I played Dishonored 2 on my Playstation 4 Pro, and my god does this game look absolutely gorgeous. The beautiful water-colour art style comes into full effect here, and Dishonored 2 constantly treats you with amazing visual fidelity, with high quality textures, character models, an environment details. The level of visuals Dishonored 2 achieves unfortunately causes the game to run at 30 frames per second, and while it’s certainly stable, I much would’ve preferred a 60 frames per second experience. Dishonored 2, at least from my experience didn’t hold up terribly well in terms of other technical aspects. I experienced one game breaking bug, and experienced 3 or 4 hard crashes across 16-20 hours of game time. I also noticed that the game’s audio mixing was slightly off, with sound effects coming into play shortly after they were supposed to, and it seems to lack support for surround sound, but I’m sure that can be changed with some fiddling with the settings.
Dishonored 2 successfully takes what made the first game so great, and turns it up a notch, making for an impressive experience drowning in player choice. There’s no right way to play Dishonored 2, and that’s the beauty of it. Arkane should be applauded for crafting such an excellent game, and while it’s definitely got its problems, it’s easily one of the best games of 2016. It has a solid story, refreshing player choice, a beautiful world, and incredible visual fidelity. I cannot recommend Dishonored 2 enough, especially you’ve played and enjoyed the original.
-Unprecedented player choice
-Incredible visuals and art style
-Intuitive level design, that’s refreshing form start to finish
-Solid narrative, with likeable characters
-Game breaking bugs and crashes
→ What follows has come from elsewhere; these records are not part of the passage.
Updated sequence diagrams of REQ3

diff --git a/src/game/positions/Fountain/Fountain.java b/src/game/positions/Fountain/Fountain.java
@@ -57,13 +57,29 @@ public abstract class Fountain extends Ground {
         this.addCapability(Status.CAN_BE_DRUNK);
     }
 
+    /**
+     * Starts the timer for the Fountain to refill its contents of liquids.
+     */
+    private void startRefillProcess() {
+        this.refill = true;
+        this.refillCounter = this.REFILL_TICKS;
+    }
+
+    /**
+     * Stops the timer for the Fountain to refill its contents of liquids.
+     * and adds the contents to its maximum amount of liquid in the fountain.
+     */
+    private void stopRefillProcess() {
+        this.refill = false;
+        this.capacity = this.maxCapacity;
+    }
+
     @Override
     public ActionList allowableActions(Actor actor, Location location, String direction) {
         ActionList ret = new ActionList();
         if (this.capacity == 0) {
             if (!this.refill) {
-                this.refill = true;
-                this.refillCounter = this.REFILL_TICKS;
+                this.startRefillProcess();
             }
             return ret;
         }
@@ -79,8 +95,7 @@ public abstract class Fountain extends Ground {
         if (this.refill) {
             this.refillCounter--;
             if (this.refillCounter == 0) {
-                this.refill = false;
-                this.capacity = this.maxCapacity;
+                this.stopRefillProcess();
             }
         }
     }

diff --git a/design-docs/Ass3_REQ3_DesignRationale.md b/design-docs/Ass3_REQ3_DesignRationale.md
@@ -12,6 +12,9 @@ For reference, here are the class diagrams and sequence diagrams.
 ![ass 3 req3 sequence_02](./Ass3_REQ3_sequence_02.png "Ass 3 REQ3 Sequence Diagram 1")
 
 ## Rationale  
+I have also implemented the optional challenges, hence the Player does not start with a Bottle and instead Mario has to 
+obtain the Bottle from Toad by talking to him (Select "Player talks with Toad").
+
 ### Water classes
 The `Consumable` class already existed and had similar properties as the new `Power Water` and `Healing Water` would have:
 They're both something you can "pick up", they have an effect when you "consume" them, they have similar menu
Thanks for reading guys! I really enjoyed this one, and I was looking forward to it too so I’m glad Arkane handled it well. Up next is the 4th Episode of Telltale’s Batman series, then Pokemon Sun and Moon!
Thanks again, Harry.